## What is needed
Copy each line in the data that includes the word "grey".

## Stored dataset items
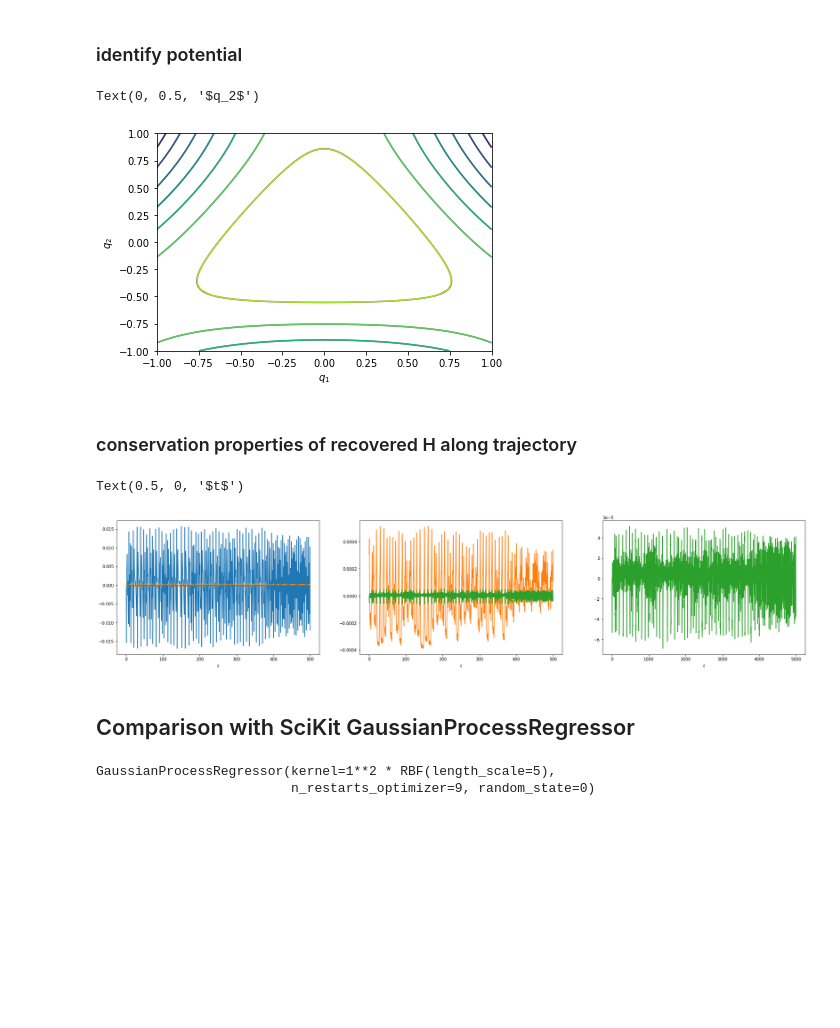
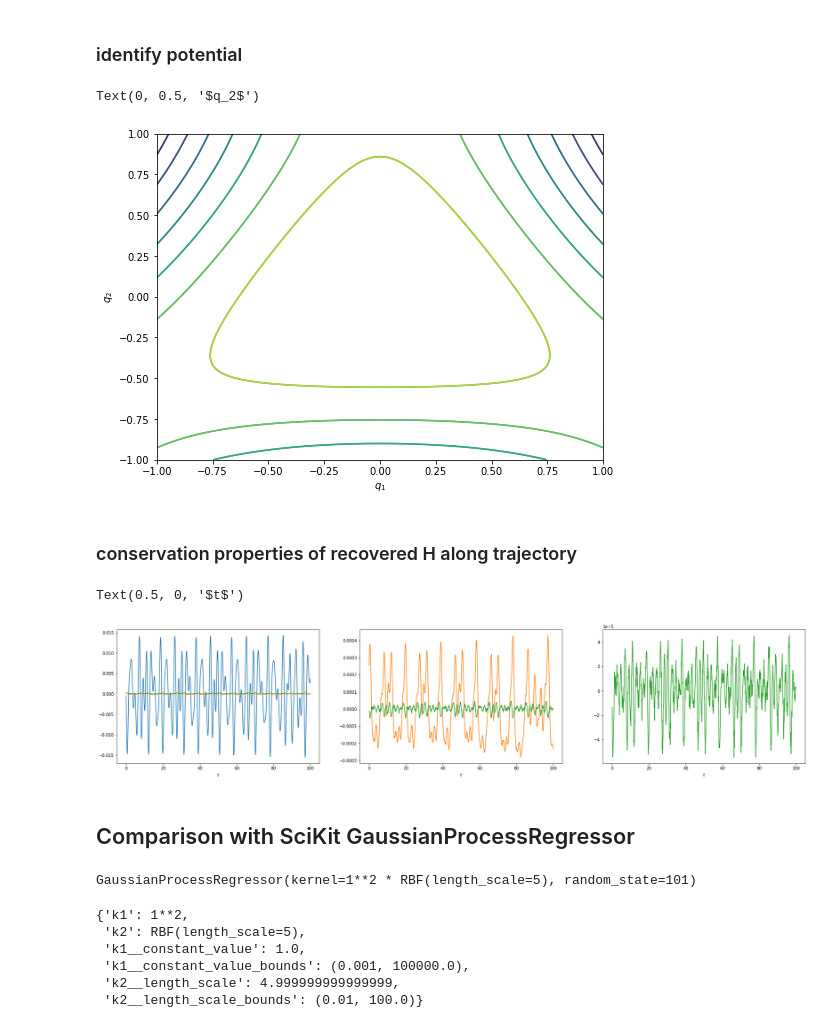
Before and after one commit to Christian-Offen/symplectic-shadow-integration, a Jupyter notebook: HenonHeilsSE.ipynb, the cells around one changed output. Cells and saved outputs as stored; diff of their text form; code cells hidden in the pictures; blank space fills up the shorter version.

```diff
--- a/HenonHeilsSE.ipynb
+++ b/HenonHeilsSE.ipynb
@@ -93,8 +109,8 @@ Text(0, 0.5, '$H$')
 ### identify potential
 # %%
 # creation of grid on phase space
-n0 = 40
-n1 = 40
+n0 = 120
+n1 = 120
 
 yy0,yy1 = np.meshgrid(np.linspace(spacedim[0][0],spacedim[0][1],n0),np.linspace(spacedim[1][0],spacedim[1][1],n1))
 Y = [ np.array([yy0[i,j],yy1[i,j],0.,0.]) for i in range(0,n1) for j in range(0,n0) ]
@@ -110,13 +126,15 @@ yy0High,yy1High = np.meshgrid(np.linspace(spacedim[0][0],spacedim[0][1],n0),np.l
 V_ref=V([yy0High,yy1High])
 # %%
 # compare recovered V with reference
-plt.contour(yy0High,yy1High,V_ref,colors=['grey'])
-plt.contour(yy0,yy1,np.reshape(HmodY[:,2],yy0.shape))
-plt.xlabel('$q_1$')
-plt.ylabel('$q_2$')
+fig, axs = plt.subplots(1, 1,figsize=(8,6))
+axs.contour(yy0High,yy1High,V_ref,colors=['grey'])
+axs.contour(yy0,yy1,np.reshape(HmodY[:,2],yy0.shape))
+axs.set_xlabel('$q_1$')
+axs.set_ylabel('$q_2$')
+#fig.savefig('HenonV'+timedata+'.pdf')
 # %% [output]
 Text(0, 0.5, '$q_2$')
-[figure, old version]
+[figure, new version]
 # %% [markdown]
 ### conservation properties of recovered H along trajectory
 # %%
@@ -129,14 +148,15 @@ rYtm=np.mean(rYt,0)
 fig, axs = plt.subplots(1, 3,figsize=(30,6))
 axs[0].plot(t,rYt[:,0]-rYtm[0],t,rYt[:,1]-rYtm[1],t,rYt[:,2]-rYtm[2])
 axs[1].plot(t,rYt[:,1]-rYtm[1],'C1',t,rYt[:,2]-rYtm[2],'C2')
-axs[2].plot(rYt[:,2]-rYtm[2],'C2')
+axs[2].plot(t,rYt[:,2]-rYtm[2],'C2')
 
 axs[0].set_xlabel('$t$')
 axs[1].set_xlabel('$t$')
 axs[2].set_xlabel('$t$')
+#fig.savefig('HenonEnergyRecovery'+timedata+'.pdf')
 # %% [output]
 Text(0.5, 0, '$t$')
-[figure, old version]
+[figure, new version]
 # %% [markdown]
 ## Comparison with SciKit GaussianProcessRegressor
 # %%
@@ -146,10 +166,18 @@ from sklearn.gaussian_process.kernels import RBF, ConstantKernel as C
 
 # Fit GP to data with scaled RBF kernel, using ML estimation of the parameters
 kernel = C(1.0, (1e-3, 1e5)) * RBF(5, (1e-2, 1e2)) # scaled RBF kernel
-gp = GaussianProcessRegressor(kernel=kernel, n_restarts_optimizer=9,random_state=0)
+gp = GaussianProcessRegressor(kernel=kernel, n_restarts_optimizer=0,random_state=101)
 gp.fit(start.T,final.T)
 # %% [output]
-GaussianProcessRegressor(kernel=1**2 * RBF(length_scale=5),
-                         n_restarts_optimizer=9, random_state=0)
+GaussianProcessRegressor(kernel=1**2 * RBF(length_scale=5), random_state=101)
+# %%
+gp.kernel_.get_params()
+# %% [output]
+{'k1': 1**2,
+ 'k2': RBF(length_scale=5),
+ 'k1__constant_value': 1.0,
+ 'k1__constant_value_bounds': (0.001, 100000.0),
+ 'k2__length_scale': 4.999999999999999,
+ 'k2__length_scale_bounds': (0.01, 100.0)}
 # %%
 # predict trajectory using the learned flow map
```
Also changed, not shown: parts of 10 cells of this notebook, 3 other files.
--
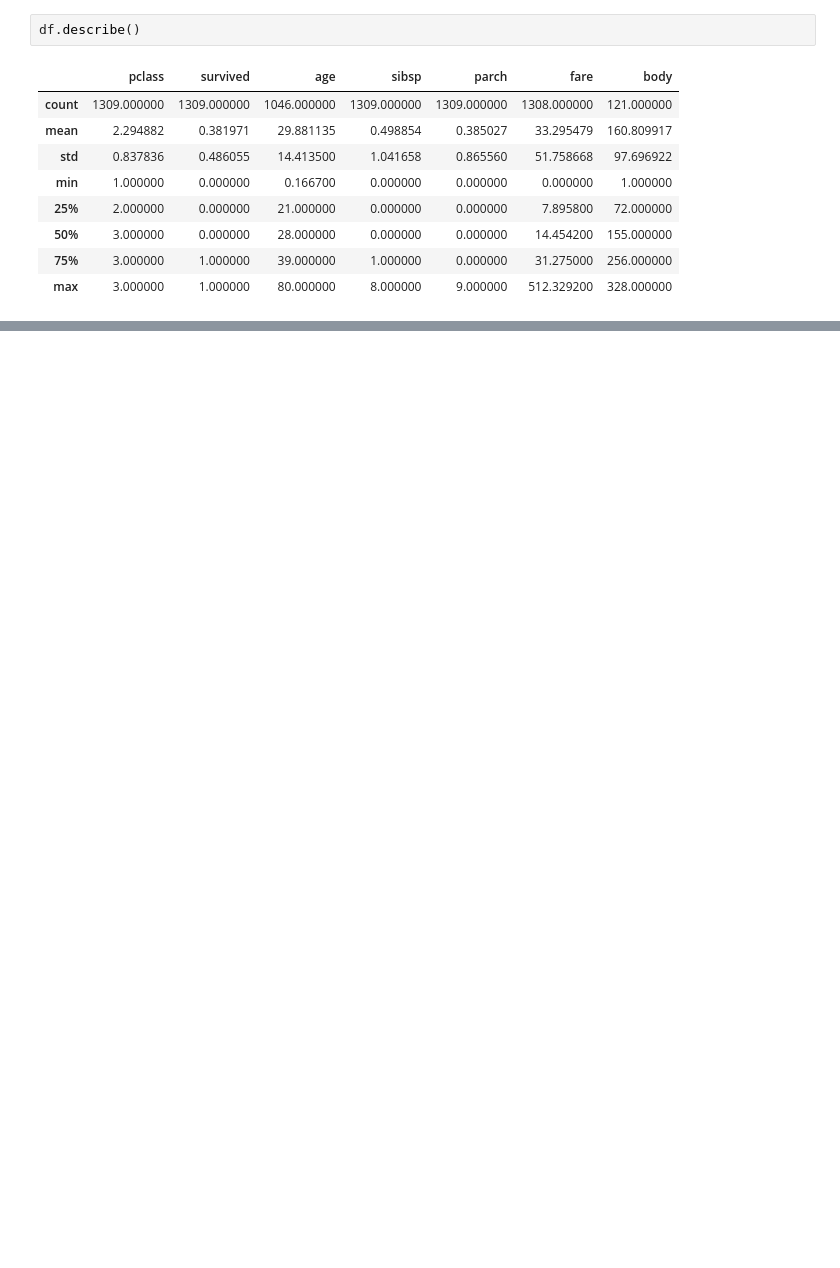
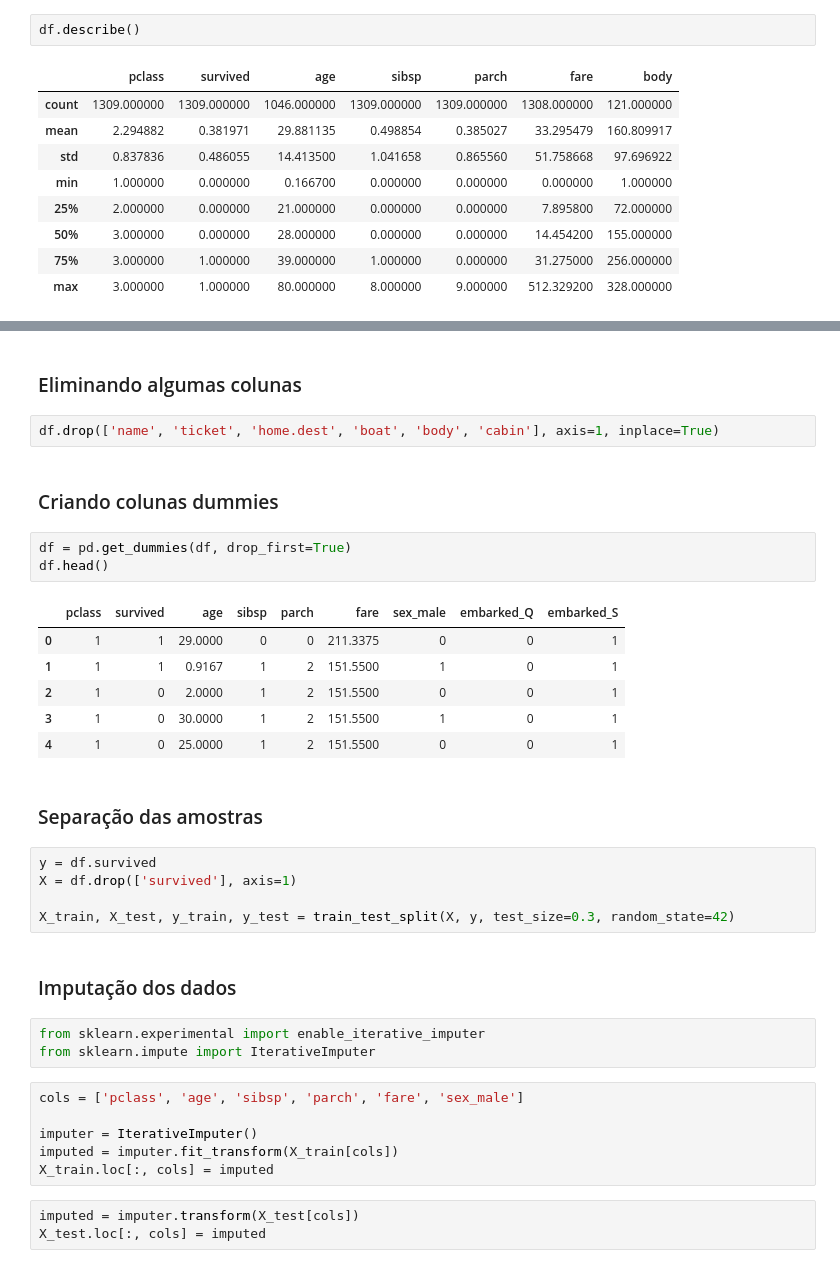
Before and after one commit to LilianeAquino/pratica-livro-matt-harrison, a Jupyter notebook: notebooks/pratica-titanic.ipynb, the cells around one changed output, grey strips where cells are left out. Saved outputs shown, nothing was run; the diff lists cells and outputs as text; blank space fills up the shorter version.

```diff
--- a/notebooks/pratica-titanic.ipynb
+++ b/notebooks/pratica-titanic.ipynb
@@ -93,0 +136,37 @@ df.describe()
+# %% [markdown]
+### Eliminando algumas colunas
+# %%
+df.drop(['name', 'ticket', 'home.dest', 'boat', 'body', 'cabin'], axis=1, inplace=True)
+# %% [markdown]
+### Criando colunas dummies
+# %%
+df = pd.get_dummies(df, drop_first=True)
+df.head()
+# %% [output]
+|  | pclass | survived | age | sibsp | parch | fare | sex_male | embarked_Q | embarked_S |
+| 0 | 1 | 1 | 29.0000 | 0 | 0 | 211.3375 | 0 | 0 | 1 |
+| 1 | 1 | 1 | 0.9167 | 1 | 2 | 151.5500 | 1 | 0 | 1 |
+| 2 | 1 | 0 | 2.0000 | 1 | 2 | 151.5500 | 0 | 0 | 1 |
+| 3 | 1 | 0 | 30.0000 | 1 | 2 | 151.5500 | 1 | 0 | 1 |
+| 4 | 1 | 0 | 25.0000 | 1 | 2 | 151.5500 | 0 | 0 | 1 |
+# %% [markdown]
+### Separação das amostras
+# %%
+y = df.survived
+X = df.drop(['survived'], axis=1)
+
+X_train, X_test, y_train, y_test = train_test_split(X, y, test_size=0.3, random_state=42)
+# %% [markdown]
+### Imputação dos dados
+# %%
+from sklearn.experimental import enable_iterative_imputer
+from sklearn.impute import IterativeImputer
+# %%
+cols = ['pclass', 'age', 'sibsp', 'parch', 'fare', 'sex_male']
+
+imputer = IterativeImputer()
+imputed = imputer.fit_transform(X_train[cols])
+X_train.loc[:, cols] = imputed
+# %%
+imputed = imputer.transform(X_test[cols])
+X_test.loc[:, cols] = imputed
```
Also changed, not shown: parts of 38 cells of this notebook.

## Task output
-plt.contour(yy0High,yy1High,V_ref,colors=['grey'])
+axs.contour(yy0High,yy1High,V_ref,colors=['grey'])
Before and after one commit to LilianeAquino/pratica-livro-matt-harrison, a Jupyter notebook: notebooks/pratica-titanic.ipynb, the cells around one changed output, grey strips where cells are left out. Saved outputs shown, nothing was run; the diff lists cells and outputs as text; blank space fills up the shorter version.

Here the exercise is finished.